Would you write out the entries again, exactly as they are, but without images?

Material shown START

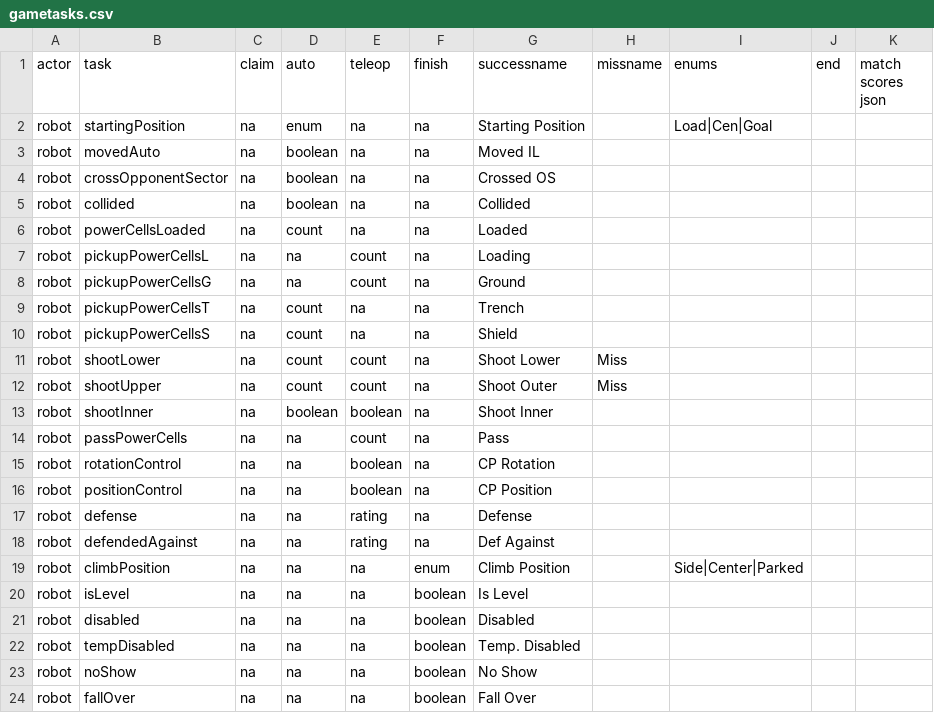
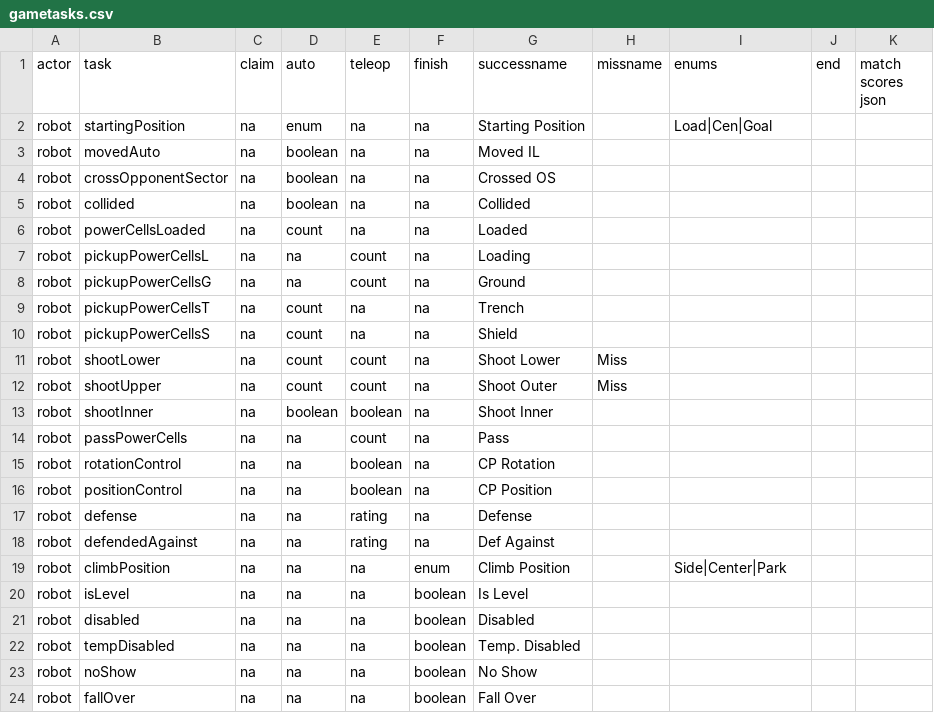
Before and after one commit to irs1318dev/scouting2020, a CSV file: server/season/s2020/gametasks.csv, drawn as a sheet.

Commit message:
Fixed bug in gametasks.csv

```diff
--- a/server/season/s2020/gametasks.csv
+++ b/server/season/s2020/gametasks.csv
@@ -18,3 +18,3 @@ robot,defense,na,na,rating,na,Defense,,,,
 robot,defendedAgainst,na,na,rating,na,Def Against,,,,
-robot,climbPosition,na,na,na,enum,Climb Position,,Side|Center|Parked,,
+robot,climbPosition,na,na,na,enum,Climb Position,,Side|Center|Park,,
 robot,isLevel,na,na,na,boolean,Is Level,,,,
```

Material shown END

■ **Task result**:
Before and after one commit to irs1318dev/scouting2020, a CSV file: server/season/s2020/gametasks.csv, drawn as a sheet.

Commit message:
Fixed bug in gametasks.csv

```diff
--- a/server/season/s2020/gametasks.csv
+++ b/server/season/s2020/gametasks.csv
@@ -18,3 +18,3 @@ robot,defense,na,na,rating,na,Defense,,,,
 robot,defendedAgainst,na,na,rating,na,Def Against,,,,
-robot,climbPosition,na,na,na,enum,Climb Position,,Side|Center|Parked,,
+robot,climbPosition,na,na,na,enum,Climb Position,,Side|Center|Park,,
 robot,isLevel,na,na,na,boolean,Is Level,,,,
```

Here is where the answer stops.